Emotional abuse: drawing the line in the sand
Are you living in a relationship where you no longer know who you are? Does your partner disrespect you, invalidate your opinions, marginalize you, blame you for everything, or constantly criticize everything you do? Does your partner try to keep you isolated from your friends and family and wants to know what you do every minute of the day?
If you answered yes to more than two of those questions, then you are most likely in an emotionally abusive relationship.
Emotional abuse is abuse of the worst kind because it is insidious. It’s like a snake that coils around its prey and slowly sucks the life out of it before consuming it methodically and very, very efficiently. It is hidden, out of sight, and is one of the most destructive forms of systematic manipulation and control by one person over another.
Emotional abuse starts small in the early stages of a relationship. Abusers will test limits and boundaries to the point where they control, manipulate and threaten every aspect of the victim’s life. Because the abuser teaches the victim that this is acceptable behavior, she can no longer see it objectively.
It’s hard to understand why a loved one would treat us this way. A very real possibility is that they do it because they can. It provides them with power, a sense of importance, the satisfaction of getting their way most of the time, and an accommodating partner who works hard to please. However, it could also be due to a psychological or medical disorder such as narcissism. This and other disorders are well documented, with much information available to help the person with the disorder and those affected by their behavior.
Take the time to research this complex and destructive disorder. Understanding why your partner is behaving this way will instantly free you from the burden of believing that you are the problem.

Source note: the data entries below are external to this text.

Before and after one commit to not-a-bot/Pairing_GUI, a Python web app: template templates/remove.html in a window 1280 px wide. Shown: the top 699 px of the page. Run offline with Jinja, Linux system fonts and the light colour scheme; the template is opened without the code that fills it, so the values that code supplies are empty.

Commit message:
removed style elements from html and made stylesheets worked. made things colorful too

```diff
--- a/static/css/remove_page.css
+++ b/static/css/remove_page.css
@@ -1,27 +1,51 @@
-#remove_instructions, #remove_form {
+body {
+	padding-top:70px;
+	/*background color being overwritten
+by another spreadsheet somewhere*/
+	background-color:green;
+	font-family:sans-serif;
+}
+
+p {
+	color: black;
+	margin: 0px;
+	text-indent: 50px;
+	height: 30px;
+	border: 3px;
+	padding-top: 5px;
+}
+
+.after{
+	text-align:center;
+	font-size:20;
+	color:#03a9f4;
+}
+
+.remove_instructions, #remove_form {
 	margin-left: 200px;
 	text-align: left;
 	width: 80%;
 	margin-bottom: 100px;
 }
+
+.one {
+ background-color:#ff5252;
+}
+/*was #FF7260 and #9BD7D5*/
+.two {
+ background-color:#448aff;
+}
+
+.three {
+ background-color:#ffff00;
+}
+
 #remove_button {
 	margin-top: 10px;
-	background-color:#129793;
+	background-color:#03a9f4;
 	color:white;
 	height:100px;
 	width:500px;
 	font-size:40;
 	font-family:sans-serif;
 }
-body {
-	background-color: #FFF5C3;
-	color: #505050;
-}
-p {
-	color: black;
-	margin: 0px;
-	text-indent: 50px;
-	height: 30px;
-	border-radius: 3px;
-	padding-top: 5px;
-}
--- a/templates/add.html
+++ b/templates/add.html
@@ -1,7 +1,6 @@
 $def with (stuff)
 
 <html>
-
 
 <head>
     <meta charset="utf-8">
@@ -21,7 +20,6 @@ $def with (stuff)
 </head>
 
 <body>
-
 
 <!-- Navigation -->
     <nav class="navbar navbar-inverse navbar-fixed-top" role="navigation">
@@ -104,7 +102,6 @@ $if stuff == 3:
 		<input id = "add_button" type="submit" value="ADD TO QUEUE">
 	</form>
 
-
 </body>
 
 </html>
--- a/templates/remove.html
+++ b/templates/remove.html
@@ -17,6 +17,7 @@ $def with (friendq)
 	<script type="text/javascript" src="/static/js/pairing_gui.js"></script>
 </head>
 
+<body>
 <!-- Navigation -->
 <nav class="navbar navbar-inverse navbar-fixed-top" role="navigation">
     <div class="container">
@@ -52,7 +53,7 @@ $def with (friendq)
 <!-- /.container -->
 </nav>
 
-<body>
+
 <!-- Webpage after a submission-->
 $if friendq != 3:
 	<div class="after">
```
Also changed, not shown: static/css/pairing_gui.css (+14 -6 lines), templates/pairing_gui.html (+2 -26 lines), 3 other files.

If you think you are being emotionally abused, here are some things you can do right away to start taking back control of your life:
Talk to someone you trust. Let them know what is going on. This will help put your situation in perspective. Understand that the abuse is not your fault. Regardless of what you have been led to believe, your partner is solely responsible for the abusive behavior. Realize that you are unlikely to be able to change your partner’s behavior, but you can do a lot about how you react or respond to that behavior. Take responsibility for allowing the situation to happen to you and start taking steps to reclaim your freedom, one step at a time.

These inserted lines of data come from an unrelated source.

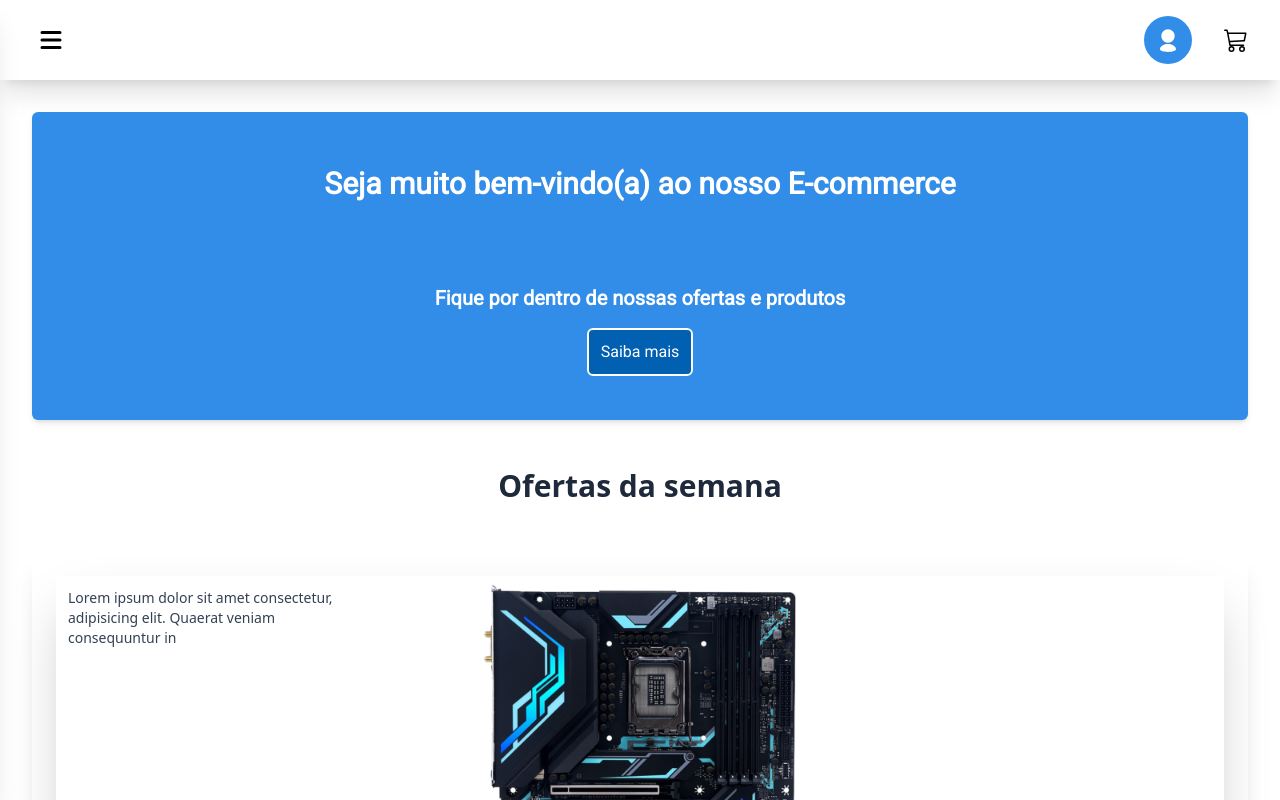
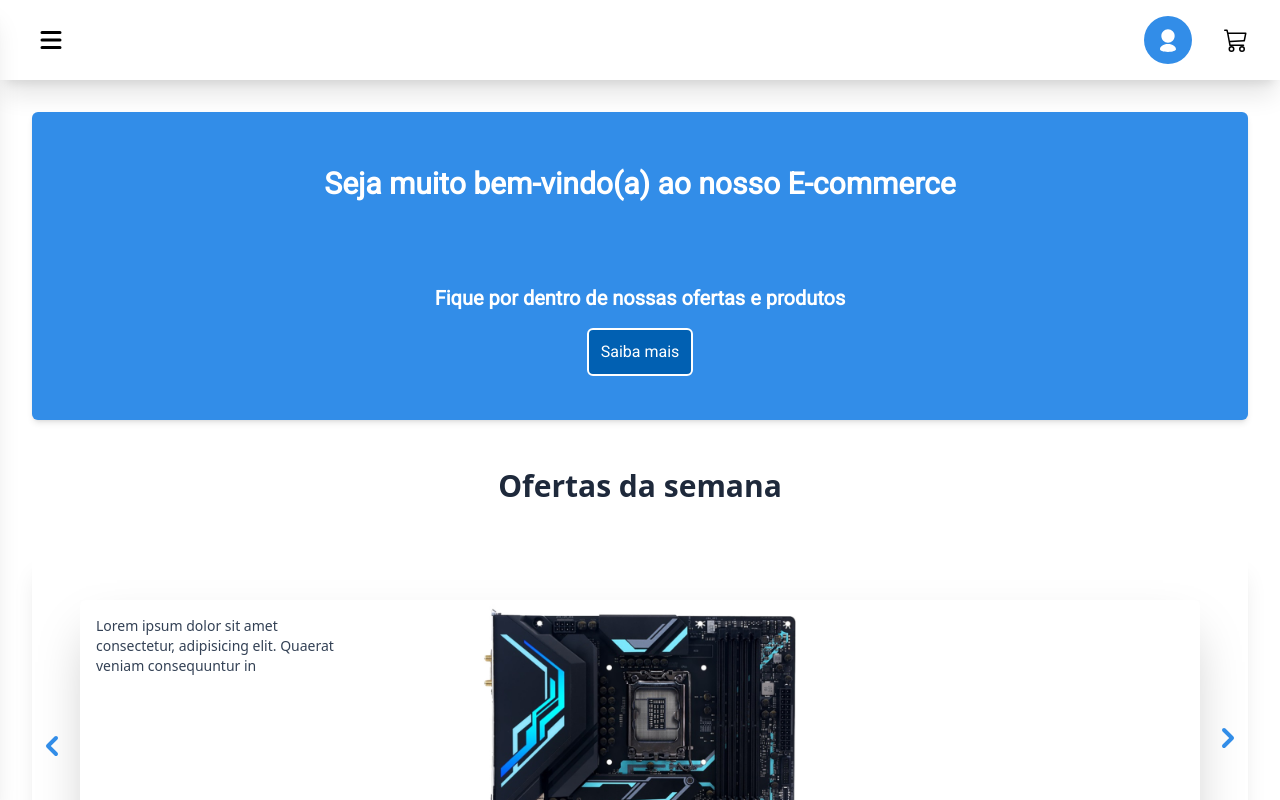
Before and after one commit to Raul26-tech/MyClothes, a React (Vite) app: page / in a window 1280 px wide. Built offline with nearby package versions, Linux system fonts and the light colour scheme; no server answers.

Commit message:
Ajustando Slider

```diff
--- a/db.json
+++ b/db.json
@@ -8,21 +8,24 @@
     "products": [
         {
             "id": 1,
-            "name": "Mouse Gamer Xpto",
-            "price": 250.0,
-            "description": "É muito ergonomico"
+            "name": "Computador",
+            "price": 2500.0,
+            "description": "É muito ergonomico",
+            "url": "https://st.depositphotos.com/1000128/2642/i/600/depositphotos_26429241-stock-photo-desktop-computer-with-touchscreen-interface.jpg"
         },
         {
             "id": 2,
-            "name": "Placa de video",
-            "price": 3000.0,
-            "description": ""
+            "name": "Headset",
+            "price": 300.0,
+            "description": "Alto-falante - 50 mm Impedância - 16 ohm Sensibilidade - 119dB ± 3dB Resposta de frequência - 20 Hz a 20 kHz Corrente operacional: 80mA Comprimento do cabo: 2,2 m3,5 MM + USB",
+            "url": "https://images.tcdn.com.br/img/img_prod/1066780/headset_havit_gamenote_h654d_rgb_super_bass_gaming_preto_3979_1_c8da1c21f25008d2b0e397135c852921_20211203085451.jpg"
         },
         {
             "id": 3,
             "name": "Teclado",
             "price": 250.0,
-            "description": "É muito ergonomico"
+            "description": "Tipo: Membrana Com Keycaps a Laser Layout: ABNT2 (95 teclas) Anti-ghosting: Sim, até 19 teclas Software: Não Tamanho do Cabo USB: 1,80m; Dimensões: 35,5cm (largura) x 17,3cm (profundidade) x 2,5cm (espessura); Peso: 530g;",
+            "url": "https://static.cdnlive.com.br/uploads/602/produto/16799391164655_zoom.jpg"
         }
     ]
 }
--- a/src/components/Slider/index.tsx
+++ b/src/components/Slider/index.tsx
@@ -1,5 +1,5 @@
 import { ButtonHTMLAttributes, ReactNode, useState } from 'react';
-import { HiArrowLeft, HiArrowRight } from 'react-icons/hi';
+import { HiChevronLeft, HiChevronRight } from 'react-icons/hi';
 import Button from '../Buttom';
 
 interface ISliderProps extends ButtonHTMLAttributes<HTMLButtonElement> {
@@ -20,20 +20,23 @@ export default function Slider({
         <div
             className={`w-full md:max-w-[1400px] lg:m-w-[1600px] h-auto m-auto p-6 relative rounded-md shadow-xl bg-white group ${addClassName}`}
         >
-            {children}
+            <div className="p-6">{children}</div>
+
             <Button
                 pattern="primary"
                 onClick={prevSlide}
-                className="hidden group-hover:block absolute p-3 top-[50%] -translate-x-0 translate-y-[50%] left-5 text-2xl rounded-full bg-theme-blue-50 text-white cursor-pointer"
+                {...rest}
+                className="group-hover:block absolute  top-[40%] -translate-x-0 translate-y-[20%] left-0 text-2xl rounded-full text-theme-blue-50 cursor-pointer"
             >
-                <HiArrowLeft size={30} />
+                <HiChevronLeft size={40} />
             </Button>
             <Button
                 pattern="primary"
                 onClick={nextSlide}
-                className="hidden group-hover:block absolute p-3 top-[50%] -translate-x-0 translate-y-[50%] right-5 text-2xl rounded-full bg-theme-blue-50 text-white cursor-pointer"
+                {...rest}
+                className="group-hover:block absolute top-[40%] -translate-x-0 translate-y-[20%]  md:translate-y-[0%] right-0 text-2xl rounded-full text-theme-blue-50 cursor-pointer"
             >
-                <HiArrowRight size={30} />
+                <HiChevronRight size={40} />
             </Button>
         </div>
     );
--- a/src/pages/Main/index.tsx
+++ b/src/pages/Main/index.tsx
@@ -1,29 +1,39 @@
 import { useEffect, useState } from 'react';
+import { api } from '../../services/api';
 import Content from '../../components/Content';
 import Layout from '../../components/Layout';
 import Banner from '../../components/Banner';
 import Slider from '../../components/Slider';
-import image1 from '../../assets/placa.jpg';
-import image2 from '../../assets/processador.jpg';
-import image3 from '../../assets/rgb_hyperx.jpg';
-import { api } from '../../services/api';
+
+import placaComputador from '../../assets/placa.jpg';
+import processador from '../../assets/processador.jpg';
+import memoria from '../../assets/rgb_hyperx.jpg';
+
+interface IProductsOfers {
+    id: string;
+    name: string;
+    price: number;
+    desciption: string;
+    url: string;
+}
 
 export default function Main() {
     const [current, setCurrent] = useState(0);
+    const [productsOfers, setProductsOfers] = useState<IProductsOfers[]>([]);
 
-    const slide = [
+    const slideOfers = [
         {
-            url: `${image1}`,
+            url: `${placaComputador}`,
             description:
                 'Lorem ipsum dolor sit amet consectetur, adipisicing elit.  Quaerat veniam consequuntur in',
         },
         {
-            url: `${image2}`,
+            url: `${processador}`,
             description:
                 'Dolorum deserunt quisquam voluptate, consequatur fugiat deleniti recusandae asperiores explicabo mollitia perspiciatis quibusdam iusto nam laboriosam omnis ipsa.',
         },
         {
-            url: `${image3}`,
+            url: `${memoria}`,
             description:
                 'Dolorum deserunt quisquam voluptate, consequatur fugiat deleniti recusandae asperiores explicabo mollitia perspiciatis quibusdam iusto nam laboriosam omnis ipsa',
         },
@@ -32,13 +42,13 @@ export default function Main() {
     const prevSlide = () => {
         const currentIndex = current === 0;
         const currentValue = (currentIndex as unknown as number)
-            ? slide.length - 1
+            ? slideOfers.length - 1
             : (currentIndex as unknown as number) + 1;
         setCurrent(currentValue);
     };
 
     const nextSlide = () => {
-        const currentIndex = current === slide.length - 1;
+        const currentIndex = current === slideOfers.length - 1;
         const currentValue = currentIndex
             ? 0
             : (current as unknown as number) + 1;
@@ -47,7 +57,7 @@ export default function Main() {
 
     useEffect(() => {
         api.get(`products`).then((response) => {
-            console.log('Teste');
+            setProductsOfers(response.data);
         });
     }, []);
 
@@ -67,12 +77,12 @@ export default function Main() {
                 >
                     <div
                         style={{
-                            backgroundImage: `url(${slide[current].url})`,
+                            backgroundImage: `url(${slideOfers[current].url})`,
                         }}
-                        className="w-full h-[20rem] bg-center bg-contain bg-no-repeat rounded-md shadow-2xl transition duration-700"
+                        className="w-full h-[20rem] p-1 bg-center bg-contain bg-no-repeat rounded-md shadow-2xl transition duration-700"
                     >
                         <div className="hidden md:w-3/12 md:flex justify-center items-center whitespace-normal text-sm text-slate-700 p-3 hover:text-black">
-                            <span>{slide[current].description}</span>
+                            <span>{slideOfers[current].description}</span>
                         </div>
                     </div>
                 </Slider>
```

By staying in an emotionally abusive relationship, you are telling your partner that it is okay. For those who don’t want to talk because they fear causing waves, peace at any cost is simply allowing your partner to continue on a destructive path.

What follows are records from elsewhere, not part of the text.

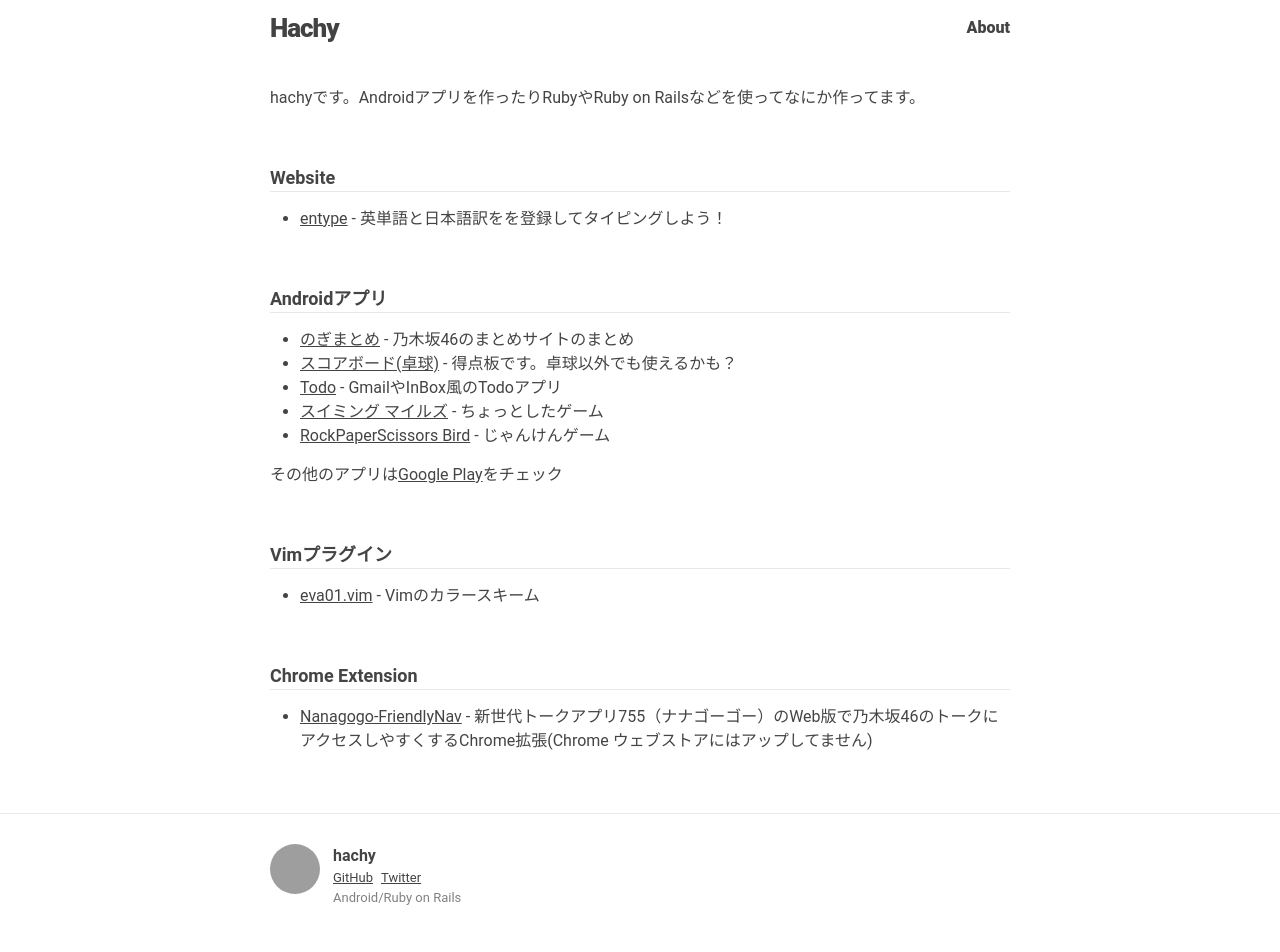
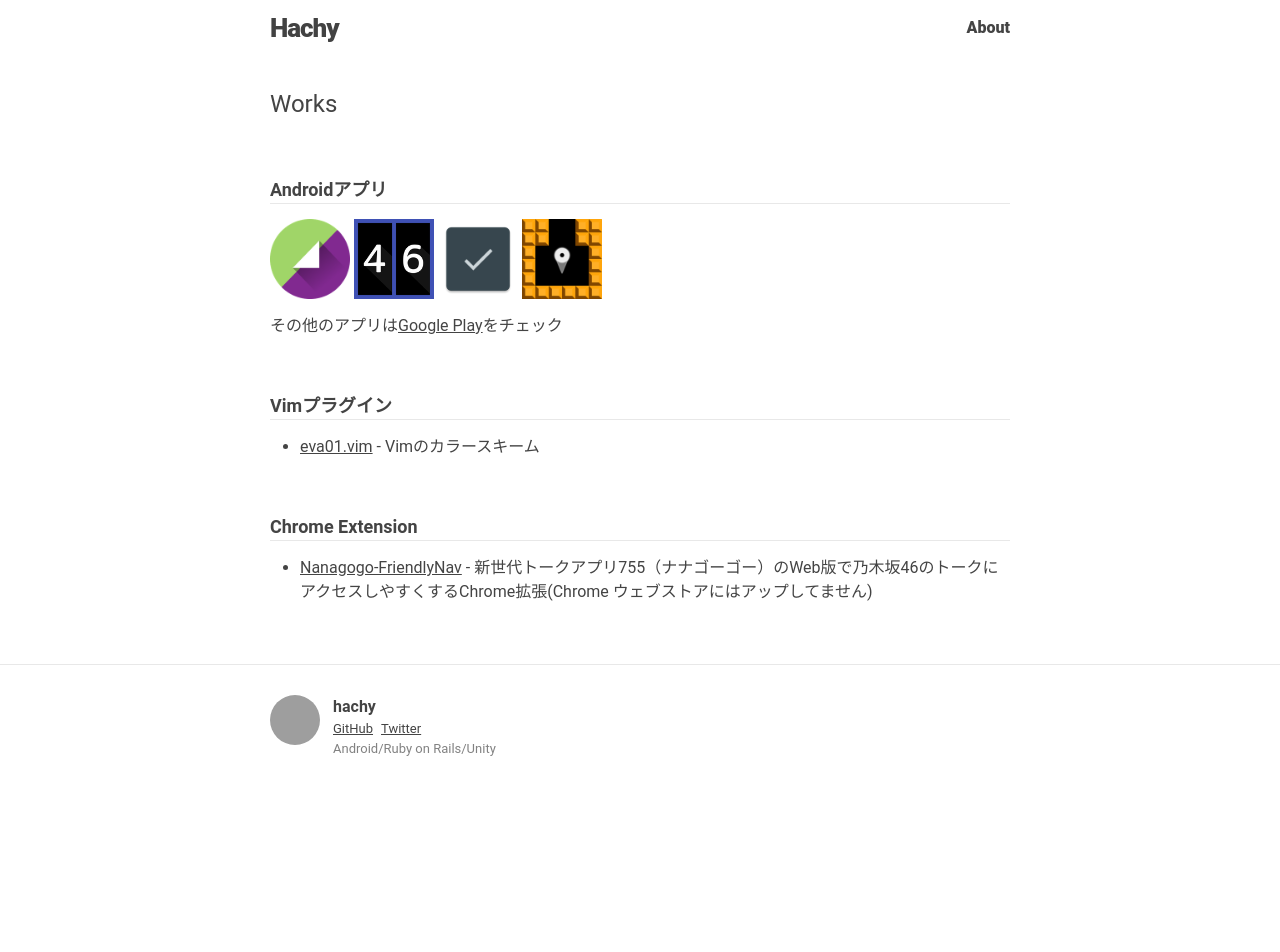
Before and after one commit to hachy/hachy.github.io, a Jekyll site: the page built from about.md, in a window 1280 px wide. Built offline with Jekyll 4.4.1, drawn with Linux system fonts in a browser that asks for light colours; comment, search, counter and statistics services are not loaded; after the commit the page ends 900 px from its top, so only the background shows below that; grey boxes are pictures that could not be loaded.

Commit message:
fix about

```diff
--- a/_config.yml
+++ b/_config.yml
@@ -1,7 +1,7 @@
 title: Hachy
 author: hachy
 description: > # this means to ignore newlines until "baseurl:"
-  Android/Ruby on Rails
+  Android/Ruby on Rails/Unity
 baseurl: "" # the subpath of your site, e.g. /blog/
 url: "https://hachy.github.io" # the base hostname & protocol for your site
 twitter_username: hachy01
--- a/about.md
+++ b/about.md
@@ -4,19 +4,14 @@ title: About
 permalink: /about/
 ---
 
-hachyです。Androidアプリを作ったりRubyやRuby on Railsなどを使ってなにか作ってます。
-
-## Website
-
-- [entype] - 英単語と日本語訳をを登録してタイピングしよう！
+# Works
 
 ## Androidアプリ
 
-- [のぎまとめ] - 乃木坂46のまとめサイトのまとめ
-- [スコアボード(卓球)] - 得点板です。卓球以外でも使えるかも？
-- [Todo] - GmailやInBox風のTodoアプリ
-- [スイミング マイルズ] - ちょっとしたゲーム
-- [RockPaperScissors Bird] - じゃんけんゲーム
+[![46まとめ](/assets/images/launcher_nogimatome.png "46まとめ"){:width="80px"}][46matome]
+[![スコアボード(卓球)](/assets/images/launcher_scoreboard.png "スコアボード(卓球)"){:width="80px"}][scoreboard]
+[![ToDo](/assets/images/launcher_todo.png "ToDo"){:width="80px"}][todo]
+[![Dot Go](/assets/images/launcher_dotgo.png "Dot Go"){:width="80px"}][dotgo]
 
 その他のアプリは[Google Play]をチェック
 
@@ -28,13 +23,12 @@ hachyです。Androidアプリを作ったりRubyやRuby on Railsなどを使っ
 
 - [Nanagogo-FriendlyNav] - 新世代トークアプリ755（ナナゴーゴー）のWeb版で乃木坂46のトークにアクセスしやすくするChrome拡張(Chrome ウェブストアにはアップしてません)
 
-[entype]: http://entype.herokuapp.com
 
-[のぎまとめ]: https://play.google.com/store/apps/details?id=com.hachy.android.nogimatome
-[スコアボード(卓球)]: https://play.google.com/store/apps/details?id=com.hachy.ttscoreboard
-[Todo]: https://play.google.com/store/apps/details?id=me.hachy.todo
-[スイミング マイルズ]: https://play.google.com/store/apps/details?id=me.hachy.SwimmingMiles
-[RockPaperScissors Bird]: https://play.google.com/store/apps/details?id=me.hachy.RockPaperScissorsBird
+[46matome]: https://play.google.com/store/apps/details?id=com.hachy.android.nogimatome
+[scoreboard]: https://play.google.com/store/apps/details?id=com.hachy.ttscoreboard
+[todo]: https://play.google.com/store/apps/details?id=io.github.hachy.android.todo
+[dotgo]: https://play.google.com/store/apps/details?id=me.hachy.DotGo
+
 [Google Play]: https://play.google.com/store/apps/developer?id=hachy
 
 [eva01.vim]: https://github.com/hachy/eva01.vim
```
Also changed, not shown: Gemfile.lock, assets/images/launcher_dotgo.png (added), assets/images/launcher_nogimatome.png (added), assets/images/launcher_scoreboard.png (added), assets/images/launcher_todo.png (added).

It takes a lot of courage to take the first step to regain control of your life. When you feel the time is right, you will find that inner strength to make the necessary changes in your life to stop the abuse. Remember, you don’t have to do it alone. Get help. Recognition and acknowledgment of what is happening is only the first step. Emotional abuse is complex and deep seated, and answers and solutions take time and patience to arrive at.
There are many ways to find help. If you google the words “emotional abuse” Prayed “emotionally abusive relationshipsYou’ll find hundreds, if not thousands, of links to articles, books, advice and information on the many faces of emotional abuse and emotionally abusive relationships. If you don’t have access to a computer, join the library – they have a great self-help section .
Many, many strong, intelligent and self-confident people, normally so resolute in other areas of their lives, have been and continue to be in situations similar to the one you are in now. It may have taken them a long time to realize they were in an unhealthy relationship, or it may have become apparent very quickly. They choose to stay in those relationships for a variety of reasons; fear of leaving, doubts about whether they are really in an unhealthy relationship, embarrassment that they have to admit what is happening or maybe they love their partner, so they continue to put up with unacceptable behaviors.
The first step in regaining control of your life is recognize that emotional abuse is real. The second step is to understand that you don’t have to dismiss the feelings you have of isolation, degradation, or manipulation. It’s not personal paranoia or, in fact, it’s blown out of proportion.. It’s real, but you can stop today.
Tony Robbins put it so aptly: If you don’t set a basic standard of what you will accept in life, you’ll find it easy to fall into behaviors and attitudes or a quality of life that falls far short of what you deserve.
When will you draw your line in the sand?